Outside, a male/female couple with a baby carrier approached the door from the right, while a lone man approached from the left. The man got to the door an instant before the female member of the couple, and opened the door from left to right so that she was now effectively behind it. Noticing the woman, the lone man stepped close to the door, standing inside it but not going into the shop. He held the door so the woman and the man could enter before him. He was, however, in the way so that the man and woman had to adjust their path to get around him. He was, at once, being polite and standing in the way. It was a polite, but awkward exchange.
The lone man could have very easily walked through the door he had opened, and the woman could have reached out and held it while waiting to go through. They had both taken straight line paths to door up until their meeting, being very efficient about entering. But, once they were at the door, the paths became less efficient in the service of civility. Not to mention that the lone man lost the spot in the sandwich line to which he had a justifiable claim. He got there first, after all. Now, the cost of his civility was being in the way, and being 2 further spots away from his 11 inch ‘foot-long’ sub.
The sketch below illustrates what I saw. A,B are the couple, and C is the lone man.
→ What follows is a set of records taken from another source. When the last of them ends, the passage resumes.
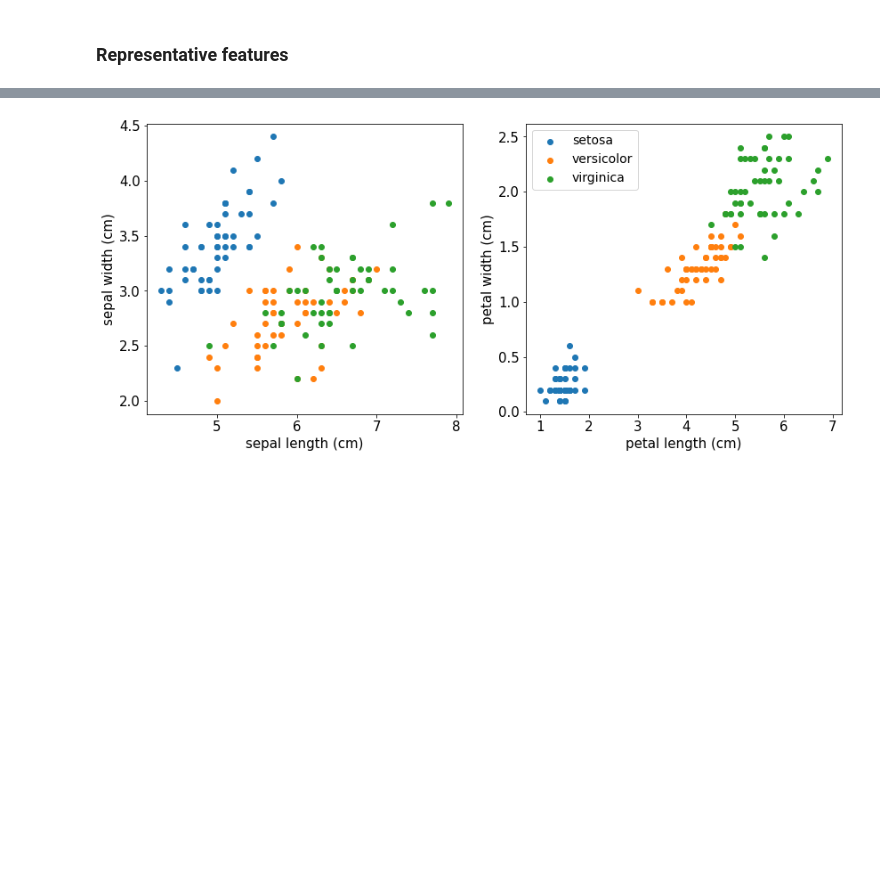
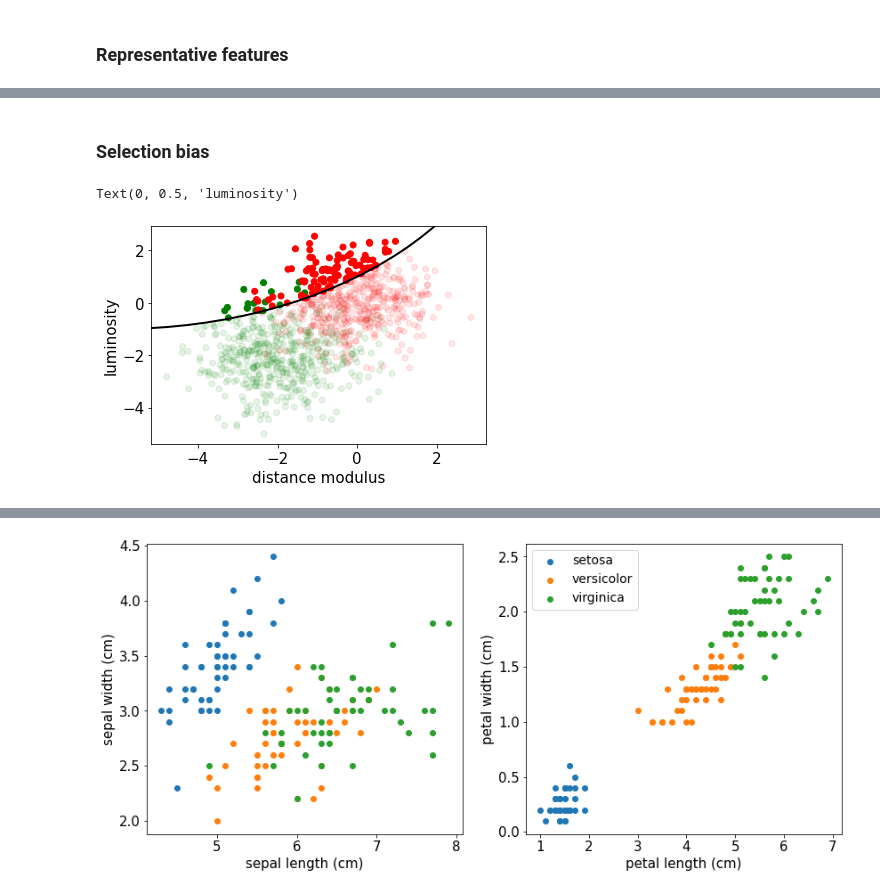
Before and after one commit to tomasplsek/AstroML, a Jupyter notebook: 02_decision_tree.ipynb, the cells around one changed output, grey strips where cells are left out. Cells and saved outputs as stored; diff of their text form; code cells hidden in the pictures; blank space fills up the shorter version.

```diff
--- a/02_decision_tree.ipynb
+++ b/02_decision_tree.ipynb
@@ -113,0 +125,29 @@ pd.DataFrame({"Height" : height, "Width" : width, "Species" : y})
+# %% [markdown]
+### **Selection bias**
+# %%
+# generate data
+dist1 = np.random.multivariate_normal([-2, -2], [[1, 0], [0, 1]], size=500)
+dist2 = np.random.multivariate_normal([0, 0], [[1, 0], [0, 1]], size=500)
+
+# plot data
+x0, y0, r = -6, 9, 10
+opacities1 = np.where(np.sqrt((dist1[:,0]-x0)**2 + (dist1[:,1]-y0)**2) < r, 1, 0.1)
+colors1 = np.ones((500,3)) * np.array([0, 128, 0]) / 255
+colors1 = np.column_stack((colors1, opacities1))
+
+opacities2 = np.where(np.sqrt((dist2[:,0]-x0)**2 + (dist2[:,1]-y0)**2) < r, 1, 0.1)
+colors2 = np.ones((500,3)) * np.array([255, 0, 0]) / 255
+colors2 = np.column_stack((colors2, opacities2))
+
+fig, ax = plt.subplots()
+ax.scatter(dist1[:, 0], dist1[:, 1], c=colors1)
+ax.scatter(dist2[:, 0], dist2[:, 1], c=colors2);
+
+circle = plt.Circle((x0, y0), r, color="black", fill=False, lw=2)
+ax.add_artist(circle);
+
+ax.set_xlabel("distance modulus")
+ax.set_ylabel("luminosity")
+# %% [output]
+Text(0, 0.5, 'luminosity')
+[figure, added]
```
Also changed, not shown: parts of 13 cells of this notebook.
Straight lines indicate ‘efficient’ paths, and curved lines indicate walking around an obstacle (in this case the door, and the polite, lone man).